FORASMUCH as Almighty God hath in all ages shewed his power and mercy in the miraculous and gracious deliverance of his church, and in the protection of religious Kings and states; (2) and that no nation of the earth hath been blessed with greater benefits than this kingdom now enjoyeth, having the true and free profession of the gospel under our most gracious sovereign lord King James, the most great, learned and religious King that ever reigned therein, enriched with a most hopeful and plentiful progeny, proceeding out of his royal loins, promising continuance of this happiness and profession to all posterity: (3) the which many malignant and devilish papists, jesuits and seminary priests, much envying and fearing, conspired horribly, when the Kings most excellent majesty, the Queen, the prince, and all the lords spiritual and temporal, and commons, should have been assembled in the upper house of parliament upon the fifth day of November in the year of our Lord one thousand six hundred and five, suddenly to have blown up the said whole house with gun-powder: (4) an invention so inhumane, barbarous and cruel, as the like was never before heard of and was (as same of the principal conspirators thereof confess) purposely devised and concluded to be done in the said house, that where sundry necessary and religious laws for preservation of the church and state were made, which they falsely and slanderously term cruel laws, enacted against them and their religion, both place and persons should be all destroyed and blown up at once; (5) which would have turned to the utter ruin of this whole kingdom, had it not pleased Almighty God, by inspiring the King’s most excellent majesty with a divine spirit, to interpret some dark phrases of a letter shewed to his Majesty, above and beyond all ordinary construction, thereby miraculously discovering this hidden treason not many hours before the appointed time for the execution thereof: (6) therefore the Kings most excellent majesty, the lords spiritual and temporal, and all his Majesty’s faithful and loving subjects, do most justly acknowledge this great and infinite blessing to have proceeded meerly from God his great mercy, and to his most holy name do ascribe all the honour, glory and praise: (7) and to the end this unfeigned thankfulness may never be forgotten, but be had in a perpetual remembrance, that all ages to come may yield praises to his Divine Majesty for the same, and have in memory THIS JOYFUL DAY OF DELIVERANCE;
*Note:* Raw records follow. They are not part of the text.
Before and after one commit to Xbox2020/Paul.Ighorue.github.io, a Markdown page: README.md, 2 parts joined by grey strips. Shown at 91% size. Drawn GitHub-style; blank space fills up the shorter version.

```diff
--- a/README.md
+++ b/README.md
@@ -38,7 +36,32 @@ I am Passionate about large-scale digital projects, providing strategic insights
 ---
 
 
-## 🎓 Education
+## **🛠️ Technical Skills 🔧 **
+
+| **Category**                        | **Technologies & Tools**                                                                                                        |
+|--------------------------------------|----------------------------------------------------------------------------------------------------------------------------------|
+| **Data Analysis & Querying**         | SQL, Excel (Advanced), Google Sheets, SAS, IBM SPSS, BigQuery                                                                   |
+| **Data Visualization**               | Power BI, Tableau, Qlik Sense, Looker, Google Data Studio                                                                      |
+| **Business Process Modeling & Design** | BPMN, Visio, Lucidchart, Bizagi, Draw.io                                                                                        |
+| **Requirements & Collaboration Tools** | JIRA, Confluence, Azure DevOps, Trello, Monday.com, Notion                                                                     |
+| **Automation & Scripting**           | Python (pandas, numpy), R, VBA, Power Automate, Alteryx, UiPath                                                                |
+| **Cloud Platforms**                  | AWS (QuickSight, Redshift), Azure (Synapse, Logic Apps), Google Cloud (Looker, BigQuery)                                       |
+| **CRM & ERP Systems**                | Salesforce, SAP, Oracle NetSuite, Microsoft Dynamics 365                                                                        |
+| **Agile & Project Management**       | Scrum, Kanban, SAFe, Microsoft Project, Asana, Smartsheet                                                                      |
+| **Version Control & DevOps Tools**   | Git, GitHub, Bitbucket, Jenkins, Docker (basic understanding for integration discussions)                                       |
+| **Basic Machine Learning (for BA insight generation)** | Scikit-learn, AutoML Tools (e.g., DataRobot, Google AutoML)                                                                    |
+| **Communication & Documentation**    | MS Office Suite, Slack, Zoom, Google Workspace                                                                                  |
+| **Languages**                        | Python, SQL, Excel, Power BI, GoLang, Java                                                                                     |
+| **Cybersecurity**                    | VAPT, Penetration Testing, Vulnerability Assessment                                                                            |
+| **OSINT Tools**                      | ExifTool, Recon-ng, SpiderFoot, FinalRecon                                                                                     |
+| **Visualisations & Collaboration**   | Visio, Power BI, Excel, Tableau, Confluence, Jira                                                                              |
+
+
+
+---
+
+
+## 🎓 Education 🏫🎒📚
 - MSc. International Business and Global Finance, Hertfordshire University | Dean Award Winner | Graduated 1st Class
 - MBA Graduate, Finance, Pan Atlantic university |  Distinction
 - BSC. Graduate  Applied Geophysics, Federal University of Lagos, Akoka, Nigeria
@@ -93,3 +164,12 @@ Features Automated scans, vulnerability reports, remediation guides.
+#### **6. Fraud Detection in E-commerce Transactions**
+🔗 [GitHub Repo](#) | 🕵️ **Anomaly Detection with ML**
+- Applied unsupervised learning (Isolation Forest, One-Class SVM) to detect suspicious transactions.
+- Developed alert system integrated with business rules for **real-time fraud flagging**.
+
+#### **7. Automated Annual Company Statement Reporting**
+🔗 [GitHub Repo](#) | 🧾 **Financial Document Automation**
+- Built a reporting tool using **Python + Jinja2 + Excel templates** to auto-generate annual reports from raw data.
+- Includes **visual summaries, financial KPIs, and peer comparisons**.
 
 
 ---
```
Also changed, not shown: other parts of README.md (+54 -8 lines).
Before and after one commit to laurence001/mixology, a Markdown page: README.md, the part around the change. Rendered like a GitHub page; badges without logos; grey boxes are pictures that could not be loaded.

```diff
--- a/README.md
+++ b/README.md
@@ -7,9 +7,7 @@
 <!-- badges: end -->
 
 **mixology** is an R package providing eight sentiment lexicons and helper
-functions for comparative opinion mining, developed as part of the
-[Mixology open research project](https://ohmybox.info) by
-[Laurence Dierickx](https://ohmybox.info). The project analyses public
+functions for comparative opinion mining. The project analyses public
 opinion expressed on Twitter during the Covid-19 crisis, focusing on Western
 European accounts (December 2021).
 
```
II. Be it therefore enacted by the King’s most excellent majesty, the lords spiritual and temporal, and the commons, in this present parliament assembled, and by the authority of the same, That all and singular ministers in every cathedral and parish church, or other usual place for common prayer, within this realm of England and the dominions of the same, shall always upon the fifth day of November say morning prayer, and give unto Almighty God thanks for this most happy deliverance: (2) and that all and every person and persons inhabiting within this realm of England and the dominions of the same, shall always upon that day diligently and faithfully resort to the parish church or chapel accustomed, or to some usual church or chapel where the said morning prayer, preaching, or other service of God shall be used, and then and there to abide orderly and soberly during the time of the said prayers, preaching, or other service of God there to be used and ministred.

III. And because all and every person may be put in mind of this duty, and be then better prepared to the said holy service, be it enacted by authority aforesaid, That every minister shall give warning to his parishioners publickly in the church at morning prayer, the Sunday before every such fifth day of November, for the due observation of the said day; and that after morning prayer or preaching upon the said fifth day of November, they read publickly, distinctly and plainly this present act.

Source: Pickering Statutes At Large, vol. 7.

Further reading: Wikipedia.